--- What the task requires ---
Your response should consist of the lines below, printed exactly.

--- Available data ---
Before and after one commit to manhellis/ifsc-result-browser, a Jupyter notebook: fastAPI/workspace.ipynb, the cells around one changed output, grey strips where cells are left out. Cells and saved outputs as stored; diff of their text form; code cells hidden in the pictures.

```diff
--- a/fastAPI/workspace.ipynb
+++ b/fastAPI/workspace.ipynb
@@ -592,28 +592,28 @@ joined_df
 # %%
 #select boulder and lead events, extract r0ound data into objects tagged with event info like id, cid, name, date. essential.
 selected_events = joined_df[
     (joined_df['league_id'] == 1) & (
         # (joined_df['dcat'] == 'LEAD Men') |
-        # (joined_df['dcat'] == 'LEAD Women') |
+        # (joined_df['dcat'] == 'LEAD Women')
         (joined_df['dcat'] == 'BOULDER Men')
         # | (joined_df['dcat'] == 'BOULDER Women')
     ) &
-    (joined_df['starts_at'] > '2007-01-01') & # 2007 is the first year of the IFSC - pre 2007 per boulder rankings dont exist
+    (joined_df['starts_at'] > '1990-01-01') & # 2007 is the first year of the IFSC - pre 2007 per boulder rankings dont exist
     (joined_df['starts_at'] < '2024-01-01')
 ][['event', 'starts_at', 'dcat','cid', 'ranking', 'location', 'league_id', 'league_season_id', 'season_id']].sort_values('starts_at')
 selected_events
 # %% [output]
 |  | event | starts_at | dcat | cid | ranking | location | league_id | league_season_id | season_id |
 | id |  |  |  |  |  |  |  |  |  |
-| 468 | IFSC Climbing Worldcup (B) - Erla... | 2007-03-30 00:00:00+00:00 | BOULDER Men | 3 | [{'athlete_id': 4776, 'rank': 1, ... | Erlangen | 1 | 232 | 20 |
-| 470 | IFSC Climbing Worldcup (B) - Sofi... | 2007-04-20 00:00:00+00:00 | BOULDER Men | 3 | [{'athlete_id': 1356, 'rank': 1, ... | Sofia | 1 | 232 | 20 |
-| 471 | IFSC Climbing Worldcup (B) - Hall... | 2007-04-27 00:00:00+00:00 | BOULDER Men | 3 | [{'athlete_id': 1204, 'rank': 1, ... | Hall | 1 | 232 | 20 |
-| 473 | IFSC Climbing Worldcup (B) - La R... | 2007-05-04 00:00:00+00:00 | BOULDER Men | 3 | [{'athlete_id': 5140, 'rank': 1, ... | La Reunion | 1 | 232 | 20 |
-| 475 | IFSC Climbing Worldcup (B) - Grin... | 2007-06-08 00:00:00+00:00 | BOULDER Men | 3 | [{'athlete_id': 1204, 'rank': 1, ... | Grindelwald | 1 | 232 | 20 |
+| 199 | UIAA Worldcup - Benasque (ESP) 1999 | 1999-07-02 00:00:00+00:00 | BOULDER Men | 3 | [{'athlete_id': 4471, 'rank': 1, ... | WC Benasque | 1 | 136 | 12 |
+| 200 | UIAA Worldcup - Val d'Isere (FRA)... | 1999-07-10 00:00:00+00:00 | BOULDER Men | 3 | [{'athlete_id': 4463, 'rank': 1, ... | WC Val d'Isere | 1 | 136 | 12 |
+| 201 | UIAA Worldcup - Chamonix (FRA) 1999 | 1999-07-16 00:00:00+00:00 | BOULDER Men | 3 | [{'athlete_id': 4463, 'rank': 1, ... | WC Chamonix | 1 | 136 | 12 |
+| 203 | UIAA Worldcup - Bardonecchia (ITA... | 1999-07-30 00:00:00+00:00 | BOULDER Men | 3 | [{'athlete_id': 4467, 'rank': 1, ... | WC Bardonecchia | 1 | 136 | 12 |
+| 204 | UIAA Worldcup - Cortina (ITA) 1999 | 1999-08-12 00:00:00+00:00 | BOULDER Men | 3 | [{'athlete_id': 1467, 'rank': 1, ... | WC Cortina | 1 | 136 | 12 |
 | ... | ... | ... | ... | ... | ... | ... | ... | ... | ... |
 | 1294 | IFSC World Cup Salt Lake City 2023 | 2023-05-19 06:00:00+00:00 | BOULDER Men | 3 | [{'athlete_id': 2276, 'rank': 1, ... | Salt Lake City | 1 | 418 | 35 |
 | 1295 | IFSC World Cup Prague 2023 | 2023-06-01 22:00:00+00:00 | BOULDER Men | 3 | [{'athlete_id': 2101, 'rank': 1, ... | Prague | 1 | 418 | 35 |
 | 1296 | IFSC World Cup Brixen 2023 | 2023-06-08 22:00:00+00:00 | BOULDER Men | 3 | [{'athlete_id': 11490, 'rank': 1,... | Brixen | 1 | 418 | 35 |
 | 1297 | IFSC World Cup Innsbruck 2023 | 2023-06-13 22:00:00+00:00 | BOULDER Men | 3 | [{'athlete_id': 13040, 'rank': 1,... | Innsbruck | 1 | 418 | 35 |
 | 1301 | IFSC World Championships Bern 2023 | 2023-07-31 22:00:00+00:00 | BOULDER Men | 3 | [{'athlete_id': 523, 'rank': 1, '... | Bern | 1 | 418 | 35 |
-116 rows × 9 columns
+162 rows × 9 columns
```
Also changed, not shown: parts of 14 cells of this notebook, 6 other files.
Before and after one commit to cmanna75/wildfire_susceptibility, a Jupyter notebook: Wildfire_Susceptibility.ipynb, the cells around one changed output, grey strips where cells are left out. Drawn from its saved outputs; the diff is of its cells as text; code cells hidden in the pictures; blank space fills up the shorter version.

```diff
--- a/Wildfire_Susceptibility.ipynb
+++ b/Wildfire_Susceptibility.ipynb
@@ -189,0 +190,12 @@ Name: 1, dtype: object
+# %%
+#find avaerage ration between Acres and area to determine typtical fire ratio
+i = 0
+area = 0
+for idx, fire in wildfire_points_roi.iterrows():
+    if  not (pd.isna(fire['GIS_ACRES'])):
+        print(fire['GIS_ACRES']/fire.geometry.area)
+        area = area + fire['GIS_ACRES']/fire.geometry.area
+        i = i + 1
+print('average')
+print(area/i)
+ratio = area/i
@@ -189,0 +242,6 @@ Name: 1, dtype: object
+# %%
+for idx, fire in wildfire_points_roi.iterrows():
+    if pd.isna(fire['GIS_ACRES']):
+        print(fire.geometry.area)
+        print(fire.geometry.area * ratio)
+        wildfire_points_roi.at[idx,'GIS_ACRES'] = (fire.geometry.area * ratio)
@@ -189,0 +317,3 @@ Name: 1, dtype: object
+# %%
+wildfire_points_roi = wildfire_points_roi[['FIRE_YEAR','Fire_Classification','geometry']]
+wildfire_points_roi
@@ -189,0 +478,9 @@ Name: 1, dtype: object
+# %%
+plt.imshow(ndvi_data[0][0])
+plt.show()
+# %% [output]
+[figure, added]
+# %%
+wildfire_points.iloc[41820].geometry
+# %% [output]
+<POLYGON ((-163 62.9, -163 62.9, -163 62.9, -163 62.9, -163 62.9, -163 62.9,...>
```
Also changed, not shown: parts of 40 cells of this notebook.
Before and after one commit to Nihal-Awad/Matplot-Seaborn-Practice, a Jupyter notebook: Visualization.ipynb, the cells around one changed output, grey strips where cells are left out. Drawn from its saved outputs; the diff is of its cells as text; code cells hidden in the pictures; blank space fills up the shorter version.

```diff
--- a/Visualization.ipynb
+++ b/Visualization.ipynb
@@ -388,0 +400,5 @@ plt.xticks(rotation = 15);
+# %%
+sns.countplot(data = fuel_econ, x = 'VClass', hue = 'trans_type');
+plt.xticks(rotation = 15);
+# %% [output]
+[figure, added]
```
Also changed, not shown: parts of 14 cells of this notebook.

--- Solution for this problem ---
Before and after one commit to manhellis/ifsc-result-browser, a Jupyter notebook: fastAPI/workspace.ipynb, the cells around one changed output, grey strips where cells are left out. Cells and saved outputs as stored; diff of their text form; code cells hidden in the pictures.

```diff
--- a/fastAPI/workspace.ipynb
+++ b/fastAPI/workspace.ipynb
@@ -592,28 +592,28 @@ joined_df
 # %%
 #select boulder and lead events, extract r0ound data into objects tagged with event info like id, cid, name, date. essential.
 selected_events = joined_df[
     (joined_df['league_id'] == 1) & (
         # (joined_df['dcat'] == 'LEAD Men') |
-        # (joined_df['dcat'] == 'LEAD Women') |
+        # (joined_df['dcat'] == 'LEAD Women')
         (joined_df['dcat'] == 'BOULDER Men')
         # | (joined_df['dcat'] == 'BOULDER Women')
     ) &
-    (joined_df['starts_at'] > '2007-01-01') & # 2007 is the first year of the IFSC - pre 2007 per boulder rankings dont exist
+    (joined_df['starts_at'] > '1990-01-01') & # 2007 is the first year of the IFSC - pre 2007 per boulder rankings dont exist
     (joined_df['starts_at'] < '2024-01-01')
 ][['event', 'starts_at', 'dcat','cid', 'ranking', 'location', 'league_id', 'league_season_id', 'season_id']].sort_values('starts_at')
 selected_events
 # %% [output]
 |  | event | starts_at | dcat | cid | ranking | location | league_id | league_season_id | season_id |
 | id |  |  |  |  |  |  |  |  |  |
-| 468 | IFSC Climbing Worldcup (B) - Erla... | 2007-03-30 00:00:00+00:00 | BOULDER Men | 3 | [{'athlete_id': 4776, 'rank': 1, ... | Erlangen | 1 | 232 | 20 |
-| 470 | IFSC Climbing Worldcup (B) - Sofi... | 2007-04-20 00:00:00+00:00 | BOULDER Men | 3 | [{'athlete_id': 1356, 'rank': 1, ... | Sofia | 1 | 232 | 20 |
-| 471 | IFSC Climbing Worldcup (B) - Hall... | 2007-04-27 00:00:00+00:00 | BOULDER Men | 3 | [{'athlete_id': 1204, 'rank': 1, ... | Hall | 1 | 232 | 20 |
-| 473 | IFSC Climbing Worldcup (B) - La R... | 2007-05-04 00:00:00+00:00 | BOULDER Men | 3 | [{'athlete_id': 5140, 'rank': 1, ... | La Reunion | 1 | 232 | 20 |
-| 475 | IFSC Climbing Worldcup (B) - Grin... | 2007-06-08 00:00:00+00:00 | BOULDER Men | 3 | [{'athlete_id': 1204, 'rank': 1, ... | Grindelwald | 1 | 232 | 20 |
+| 199 | UIAA Worldcup - Benasque (ESP) 1999 | 1999-07-02 00:00:00+00:00 | BOULDER Men | 3 | [{'athlete_id': 4471, 'rank': 1, ... | WC Benasque | 1 | 136 | 12 |
+| 200 | UIAA Worldcup - Val d'Isere (FRA)... | 1999-07-10 00:00:00+00:00 | BOULDER Men | 3 | [{'athlete_id': 4463, 'rank': 1, ... | WC Val d'Isere | 1 | 136 | 12 |
+| 201 | UIAA Worldcup - Chamonix (FRA) 1999 | 1999-07-16 00:00:00+00:00 | BOULDER Men | 3 | [{'athlete_id': 4463, 'rank': 1, ... | WC Chamonix | 1 | 136 | 12 |
+| 203 | UIAA Worldcup - Bardonecchia (ITA... | 1999-07-30 00:00:00+00:00 | BOULDER Men | 3 | [{'athlete_id': 4467, 'rank': 1, ... | WC Bardonecchia | 1 | 136 | 12 |
+| 204 | UIAA Worldcup - Cortina (ITA) 1999 | 1999-08-12 00:00:00+00:00 | BOULDER Men | 3 | [{'athlete_id': 1467, 'rank': 1, ... | WC Cortina | 1 | 136 | 12 |
 | ... | ... | ... | ... | ... | ... | ... | ... | ... | ... |
 | 1294 | IFSC World Cup Salt Lake City 2023 | 2023-05-19 06:00:00+00:00 | BOULDER Men | 3 | [{'athlete_id': 2276, 'rank': 1, ... | Salt Lake City | 1 | 418 | 35 |
 | 1295 | IFSC World Cup Prague 2023 | 2023-06-01 22:00:00+00:00 | BOULDER Men | 3 | [{'athlete_id': 2101, 'rank': 1, ... | Prague | 1 | 418 | 35 |
 | 1296 | IFSC World Cup Brixen 2023 | 2023-06-08 22:00:00+00:00 | BOULDER Men | 3 | [{'athlete_id': 11490, 'rank': 1,... | Brixen | 1 | 418 | 35 |
 | 1297 | IFSC World Cup Innsbruck 2023 | 2023-06-13 22:00:00+00:00 | BOULDER Men | 3 | [{'athlete_id': 13040, 'rank': 1,... | Innsbruck | 1 | 418 | 35 |
 | 1301 | IFSC World Championships Bern 2023 | 2023-07-31 22:00:00+00:00 | BOULDER Men | 3 | [{'athlete_id': 523, 'rank': 1, '... | Bern | 1 | 418 | 35 |
-116 rows × 9 columns
+162 rows × 9 columns
```
Also changed, not shown: parts of 14 cells of this notebook, 6 other files.
Before and after one commit to cmanna75/wildfire_susceptibility, a Jupyter notebook: Wildfire_Susceptibility.ipynb, the cells around one changed output, grey strips where cells are left out. Drawn from its saved outputs; the diff is of its cells as text; code cells hidden in the pictures; blank space fills up the shorter version.

```diff
--- a/Wildfire_Susceptibility.ipynb
+++ b/Wildfire_Susceptibility.ipynb
@@ -189,0 +190,12 @@ Name: 1, dtype: object
+# %%
+#find avaerage ration between Acres and area to determine typtical fire ratio
+i = 0
+area = 0
+for idx, fire in wildfire_points_roi.iterrows():
+    if  not (pd.isna(fire['GIS_ACRES'])):
+        print(fire['GIS_ACRES']/fire.geometry.area)
+        area = area + fire['GIS_ACRES']/fire.geometry.area
+        i = i + 1
+print('average')
+print(area/i)
+ratio = area/i
@@ -189,0 +242,6 @@ Name: 1, dtype: object
+# %%
+for idx, fire in wildfire_points_roi.iterrows():
+    if pd.isna(fire['GIS_ACRES']):
+        print(fire.geometry.area)
+        print(fire.geometry.area * ratio)
+        wildfire_points_roi.at[idx,'GIS_ACRES'] = (fire.geometry.area * ratio)
@@ -189,0 +317,3 @@ Name: 1, dtype: object
+# %%
+wildfire_points_roi = wildfire_points_roi[['FIRE_YEAR','Fire_Classification','geometry']]
+wildfire_points_roi
@@ -189,0 +478,9 @@ Name: 1, dtype: object
+# %%
+plt.imshow(ndvi_data[0][0])
+plt.show()
+# %% [output]
+[figure, added]
+# %%
+wildfire_points.iloc[41820].geometry
+# %% [output]
+<POLYGON ((-163 62.9, -163 62.9, -163 62.9, -163 62.9, -163 62.9, -163 62.9,...>
```
Also changed, not shown: parts of 40 cells of this notebook.
Before and after one commit to Nihal-Awad/Matplot-Seaborn-Practice, a Jupyter notebook: Visualization.ipynb, the cells around one changed output, grey strips where cells are left out. Drawn from its saved outputs; the diff is of its cells as text; code cells hidden in the pictures; blank space fills up the shorter version.

```diff
--- a/Visualization.ipynb
+++ b/Visualization.ipynb
@@ -388,0 +400,5 @@ plt.xticks(rotation = 15);
+# %%
+sns.countplot(data = fuel_econ, x = 'VClass', hue = 'trans_type');
+plt.xticks(rotation = 15);
+# %% [output]
+[figure, added]
```
Also changed, not shown: parts of 14 cells of this notebook.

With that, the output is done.